07:45 – Whole camp meets at the flagpole for camp songs (and dancing!)
08:00 – Breakfast time! Will it be freshly baked cinnamon rolls, fluffy pancakes with bacon or traditional biscuits and gravy? Some campers will happily serve themselves, while some might need a little bit of extra support with things like cutting up food into bite size pieces or using adaptive equipment.
09:00 – Activity 1 – the best part of camp! Campers will have tons of activities to choose from, such as swimming, fishing, sailing, rock climbing, zip lining, archery, horse riding, sports, dance, arts and crafts, photography and drama. As a general counsellor, I took my cabin to the activities then assisted the activity leader and made sure my group had a great time at each activity.
10:00 – Activity 2 – Sometimes you’ll have free time in the cabin’s timetable, this is your chance to plan your own activities for campers! I loved organising water fights, lip sync battles and treasure hunts for my campers. You’ll get to know your campers so well and will be able to plan activities based on their likes and hobbies.

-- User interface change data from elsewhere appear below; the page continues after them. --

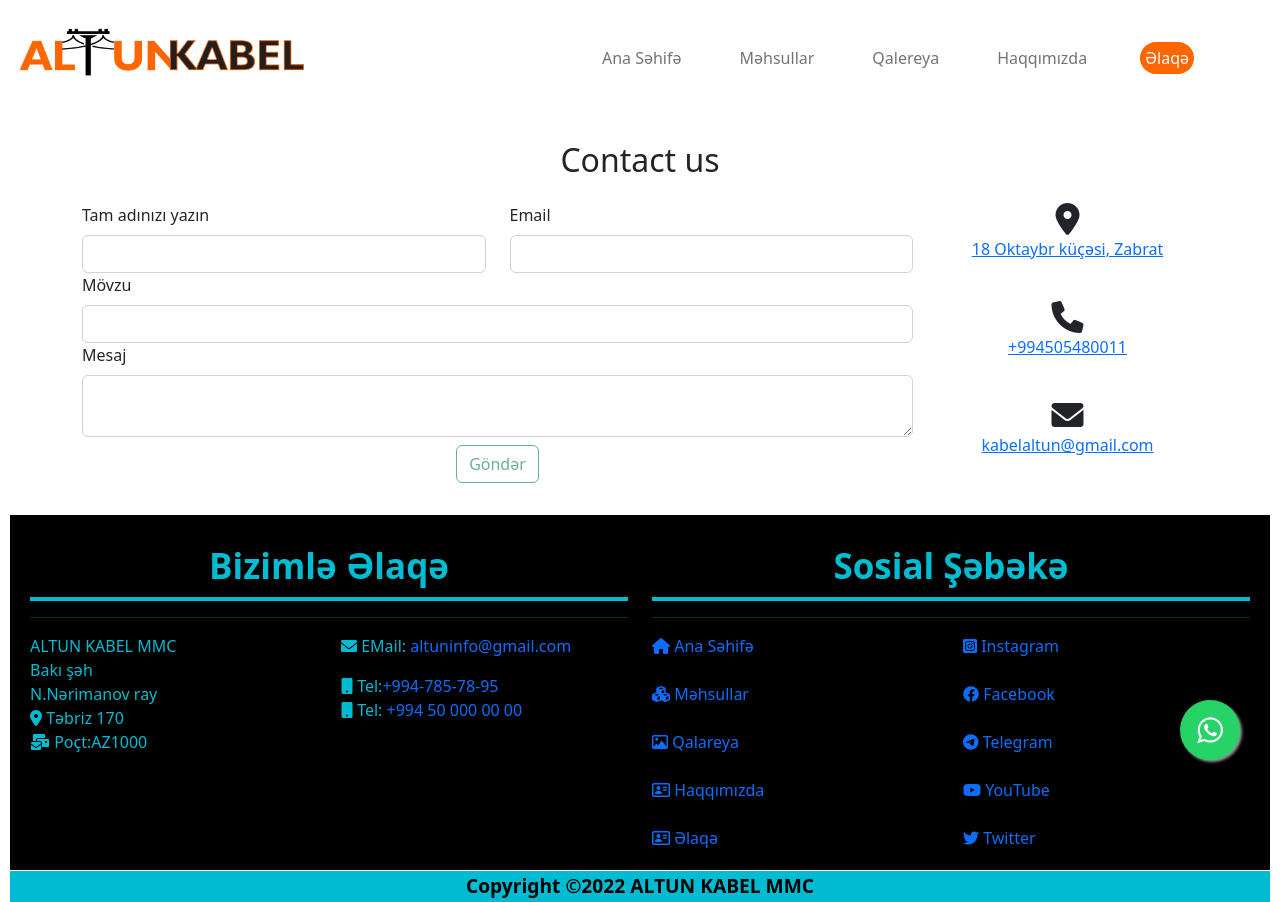
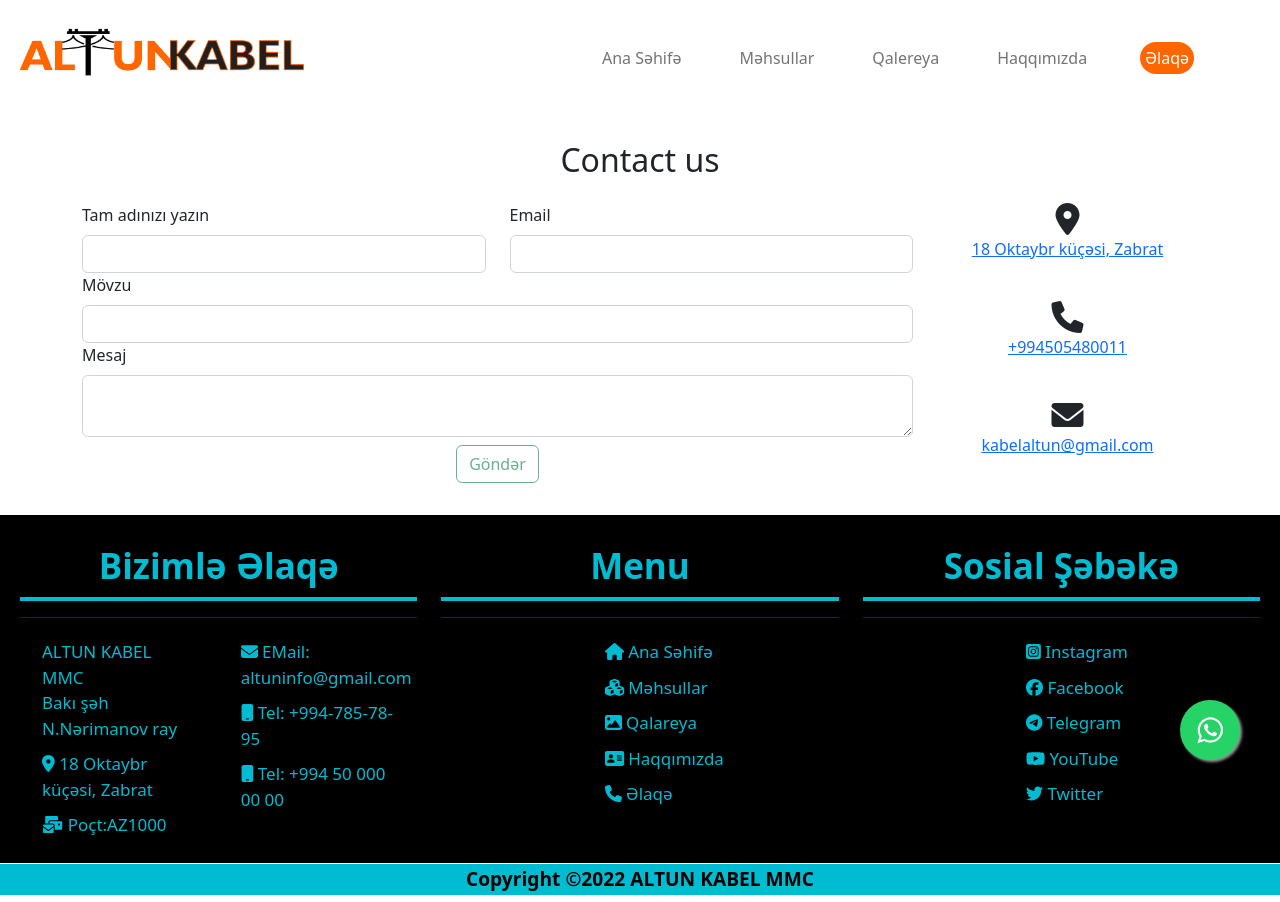
Before and after one commit to zahid2000/AltunKabel_Project, an Angular app: page /contact in a window 1280 px wide. Built offline with nearby package versions, Linux system fonts and the light colour scheme.

Commit message:
footer design

```diff
--- a/src/app/app.module.ts
+++ b/src/app/app.module.ts
@@ -31,6 +31,7 @@
     ReactiveFormsModule,
     HttpClientModule,
     BrowserAnimationsModule,
+    FontAwesomeModule
 
   ],
   providers: [],
--- a/src/app/components/footer/footer.component.css
+++ b/src/app/components/footer/footer.component.css
@@ -144,60 +144,83 @@
 }
  */
 
-.footer{
+.footer {
   background-color: #000000;
-  color:#00BCD3;
-  margin-left: 10px;
-  margin-right: 10px;
+  color: #00bcd3;
   padding: 20px;
 }
-.footer .footer-title{
+.footer .footer-title {
   text-align: center;
   font-size: 35px;
   font-weight: bold;
-margin-right: 230px;
   padding-bottom: 10px;
   padding-top: 10px;
   width: 100%;
-border-bottom:4px solid    ;
-border-color: #00BCD3 !important;
+  border-bottom: 4px solid;
+  border-color: #00bcd3 !important;
 }
 
+li {
+  list-style: none;
+  padding: 5px 10px;
+  color: #00bcd3;
+  font-size: 17px;
+}
+li a {
+  color: #00bcd3;
+  text-decoration: none;
+}
+li a:hover {
+  color: blue;
+}
 
+.menu li a {
+  padding-left: 40%;
+}
+.sosial li a {
+  padding-left: 40%;
+}
+@media screen and (max-width: 574px) {
+  .contact li {
+    padding-left: 25%;
+  }
+  .menu li a {
+    padding-left: 30% !important;
+  }
+  .sosial li a {
+    padding-left: 30% !important  ;
+  }
+   .footer-title {
+    padding-right: 90px !important;
+  }
+}
 
 /*whatsapp*/
 
-.float{
-	position:fixed;
-	width:60px;
-	height:60px;
-	bottom:40px;
-	right:40px;
-	background-color:#25d366;
-	color:#FFF;
-	border-radius:50px;
-	text-align:center;
+.float {
+  position: fixed;
+  width: 60px;
+  height: 60px;
+  bottom: 40px;
+  right: 40px;
+  background-color: #25d366;
+  color: #fff;
+  border-radius: 50px;
+  text-align: center;
   align-items: center;
-  font-size:30px;
+  font-size: 30px;
   box-shadow: 2px 2px 3px #999;
-  z-index:100;
-  padding-top:7px;
+  z-index: 100;
+  padding-top: 7px;
 }
-li{
-  list-style: none;
+
+/* copyright */
+.copyright {
+  border-top: 1px solid white;
+  background-color: #00bcd3;
+  text-align: center;
 }
- a{
-  text-decoration: none;
-}
-/* copyright */
-.copyright{
-  border-top: 1px solid white;
-  background-color: #00BCD3;
-  text-align: center;
-margin-right: 10px;
-margin-left: 10px;
-}
-.copyright p{
+.copyright p {
   font-size: 1.2em;
   font-weight: 600;
   color: #000000;
--- a/src/app/components/footer/footer.component.html
+++ b/src/app/components/footer/footer.component.html
@@ -58,94 +58,118 @@
 </footer> -->
 <div class="footer">
   <div class="row">
-    <div class="col-md-6">
+    <div class="col-md-4 contact order-1">
       <h3 class="footer-title">Bizimlə Əlaqə</h3>
-
       <hr class="divider" />
+    <div class="container">
       <div class="row">
         <div class="col-sm-6">
-          <p>
+          <li>
             ALTUN KABEL MMC<br />
             Bakı şəh<br />
             N.Nərimanov ray<br />
-            <i class="fas fa-map-marker-alt"></i> Təbriz 170<br />
-            <i class="fas fa-mail-bulk"></i> Poçt:AZ1000
-          </p>
+          </li>
+          <li>
+
+            <a
+              href="https://www.google.com/maps/place/Altun+Kabel+MMC/@40.4843262,49.9561076,15z/data=!4m12!1m6!3m5!1s0x0:0xde602d1db59ef988!2sAltun+Kabel+MMC!8m2!3d40.4843262!4d49.9561076!3m4!1s0x0:0xde602d1db59ef988!8m2!3d40.4843262!4d49.9561076"
+              target="_blank"
+            >
+            <fa-icon [icon]="faMapMarkerAlt"></fa-icon> 18 Oktaybr küçəsi, Zabrat</a
+            >
+          </li>
+          <li><fa-icon [icon]="faMailBulk"></fa-icon> Poçt:AZ1000</li>
         </div>
         <div class="col-sm-6">
-          <p>
-            <i class="fas fa-envelope"></i> EMail:<a
+          <li>
+            <a
               href="mailto:altuninfo@gmail.com"
             >
-              altuninfo@gmail.com
+            <fa-icon [icon]="faEnvelope"></fa-icon> EMail:  altuninfo@gmail.com
             </a>
-          </p>
-          <p>
-            <i class="fas fa-mobile"></i> Tel:<a href="tel:+994-785-78-95"
-              >+994-785-78-95</a
-            ><br />
-            <i class="fas fa-mobile"></i> Tel:<a href="#"> +994 50 000 00 00</a>
-          </p>
+          </li>
+          <li>
+            <a
+              href="tel:+994-785-78-95"
+              > <fa-icon [icon]="faMobile"></fa-icon> Tel: +994-785-78-95</a
+            >
+          </li>
+          <li>
+           <a href="#">
+            <fa-icon [icon]="faMobile"></fa-icon> Tel: +994 50 000 00 00</a
+            >
+          </li>
         </div>
       </div>
     </div>
-    <div class="col-md-6">
+    </div>
+    <div class="col-md-4 menu order-3 order-md-2">
+      <h3 class="footer-title">Menu</h3>
+      <hr class="divider" />
+
+      <div class="container">
+        <li>
+         <a [routerLink]="['/home']" routerLinkActive="router-link-active"> <fa-icon [icon]="faHome"></fa-icon>   Ana Səhifə</a
+          >
+        </li>
+        <li>
+          <a [routerLink]="['/products']" routerLinkActive="router-link-active"
+            ><fa-icon [icon]="faCubes"></fa-icon>  Məhsullar</a
+          >
+        </li>
+        <li>
+          <a [routerLink]="['/galery']" routerLinkActive="router-link-active"
+            ><fa-icon [icon]="faImage"></fa-icon> Qalareya
+          </a>
+        </li>
+        <li>
+          <a [routerLink]="['/about']" routerLinkActive="router-link-active"
+            > <fa-icon [icon]="faAddressCard"></fa-icon> Haqqımızda
+          </a>
+        </li>
+        <li>
+          <a [routerLink]="['/contact']" routerLinkActive="router-link-active"
+            ><fa-icon [icon]="faPhone"></fa-icon> Əlaqə
+          </a>
+        </li>
+      </div>
+    </div>
+    <div class="col-md-4 sosial order-2 order-md-3">
       <h3 class="footer-title">Sosial Şəbəkə</h3>
 
       <hr class="divider" />
+      <div class="container">
         <div class="row">
-        <div class="col-sm-6">
+          <div class="col">
             <li>
-          <a href="#"> <i class="fa-solid fa-house"></i> Ana Səhifə</a>
+              <a href="https://www.instagram.com/altun_kablo/" target="_blank"
+                ><fa-icon [icon]="faInstagram"></fa-icon> Instagram</a
+              >
             </li>
 
-        <br />
+            <li>
+              <a
+                href="https://www.facebook.com/Altun-Elektrik-169825463490646"
+                target="_blank"
+              >
+              <fa-icon [icon]="faFacebook"></fa-icon> Facebook</a
+              >
+            </li>
 
             <li>
-          <a href="#"><i class="fa-solid fa-cubes"></i> Məhsullar</a>
+              <a href="#"><fa-icon [icon]="faTelegram"></fa-icon> Telegram</a>
             </li>
-        <br />
 
             <li>
-          <a href="#"><i class="fa-regular fa-image"></i> Qalareya </a>
+              <a href="#"><fa-icon [icon]="faYoutube"></fa-icon> YouTube</a>
             </li>
-        <br />
 
             <li>
-          <a href="#"
-            ><i class="fa-regular fa-address-card"></i> Haqqımızda
-          </a>
-        </li>
-        <br>
-        <li>
-          <a href="#"
-            ><i class="fa-regular fa-address-card"></i> Əlaqə
-          </a>
-        </li>
-      </div>
-        <div class="col-sm-6">
-          <li>
-            <a href="#"><i class="fa-brands fa-instagram-square"></i> Instagram</a>
-          </li>
-          <br />
-          <li>
-            <a href="#"> <i class="fa-brands fa-facebook"></i> Facebook</a>
-          </li>
-          <br />
-          <li>
-            <a href="#"><i class="fa-brands fa-telegram"></i> Telegram</a>
-          </li>
-          <br />
-          <li>
-            <a href="#"><i class="fa-brands fa-youtube"></i> YouTube</a>
-          </li>
-          <br />
-          <li>
-            <a href="#"><i class="fa-brands fa-twitter"></i> Twitter</a>
+              <a href="#"><fa-icon [icon]="faTwitter"></fa-icon> Twitter</a>
             </li>
           </div>
         </div>
-
+      </div>
     </div>
   </div>
 </div>
--- a/src/app/components/footer/footer.component.ts
+++ b/src/app/components/footer/footer.component.ts
@@ -1,12 +1,31 @@
 import { Component, OnInit } from '@angular/core';
-
+import{ faContao, faFacebook, faFacebookF, faFacebookMessenger, faFacebookSquare, faInstagram, faInstagramSquare, faProductHunt, faSquareFacebook, faSquareInstagram, faTelegram, faTelegramPlane, faTwitter, faYoutube} from '@fortawesome/free-brands-svg-icons'
+import{faAddressBook, faAddressCard, faContactBook, faCubes, faCubesStacked, faEnvelope, faHistory, faHome, faHomeLg, faHomeLgAlt, faHouse, faImage, faMailBulk, faMap, faMapLocation, faMapLocationDot, faMapMarked, faMapMarkerAlt, faMobile, faPhone, } from '@fortawesome/free-solid-svg-icons'
 @Component({
   selector: 'app-footer',
   templateUrl: './footer.component.html',
   styleUrls: ['./footer.component.css']
 })
 export class FooterComponent implements OnInit {
+  //contact icons
+  faEnvelope=faEnvelope
+  faMailBulk=faMailBulk
+  faMapMarkerAlt=faMapMarkerAlt
+  faMobile=faMobile
 
+  //home icons
+  faHome=faHome
+  faCubes=faCubes
+  faImage=faImage
+  faAddressCard=faAddressCard
+  faPhone=faPhone
+
+  //social icons
+  faInstagram=faInstagramSquare
+  faFacebook=faFacebook
+  faTelegram=faTelegram
+  faYoutube=faYoutube
+  faTwitter=faTwitter
   constructor() { }
 
   ngOnInit(): void {
```
Also changed, not shown: package.json (+5 -4 lines), 1 other file (tests, documents, lock files or other folders). Lines whose indentation alone changed are shown as unchanged.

11:00 – Activity 3
12:00 – Meet at the flagpole again for more camp songs, then head to the cafeteria for a tasty lunch. Some days we had cookouts and cooked hotdogs outside by the lake.
13:00 – Rest hour – time for the campers to relax indoors during the hottest part of the day, maybe have a nap, read a book or watch a movie.
14:00 – 16:00 – Some more amazing activity sessions
17:00 – Dinner – at my camp, dinner was usually served family-style. The whole cabin sits together around a big round table and the counsellors help to serve the campers and make sure everyone is enjoying their meal. Dinner is always followed by dessert! Help campers choose from treats like fruit, ice cream sandwiches, marshmallow fluff, freshly baked cookies, cakes, and popsicles.
18:00 – Head back to the cabins to get ready for the evening activity. Dress up for the banquet, or dress down for activities like waterslide or paint the counsellor!
18:30 – Evening activity – usually the whole camp will meet up to do an activity together, such as songs (and s’mores) around the campfire, talent show, boat party, fashion show or swimming party. At the end of the week we always organised a special banquet for campers, usually related to the week’s theme. Everyone would dress up in their best outfits, or make special fancy dress costumes, have a special meal together then spend the evening dancing to the campers’ favourite music!
20:30 – Time for showers, evening meds, toothbrushing and getting ready for bed! Maybe you’ll make up a bedtime story for campers, or talk to them about their favourite moment of the day.
21:00 – Bedtime! Counsellors take it in turns doing night duties and supervising the campers at night, once or twice a week. If you’re not on night duty, this is your chance to socialise with your fellow counsellors and get to know all the lovely people you work with at camp!
Advice For Working At A Special Needs Camp
I think working as a counselor at a special needs camp is one of the most rewarding jobs in the world. At times it might feel challenging and you might be tired after a long day, but this is a job where the more you put in, the more you get out of it too. My top three pieces of advice for making the most of the special needs camp experience are:
1 – Remember why you are there. As a counsellor at a special needs camp, you will have a real chance to make a difference to people’s lives.
2 – Talk, laugh and cry with your new friends at camp. You are all going through the same experience and will help each other out every single day. The strong bond you build with your campers and fellow counsellors will give you so much energy and the motivation to work through the difficult days.
3 – Appreciate the little wins along with the big ones. Watching your campers try things for the first time, develop new skills, build friendships and overcome challenges will fill you with pride and happiness. You will also learn so much about yourself and discover skills and strengths you didn’t know you had!
Overall, working at a special needs camp is an incredible opportunity to help other people while having the best summer and experience a different country. If you’re ready to start planning your summer of a lifetime, visit the apply page to start your application!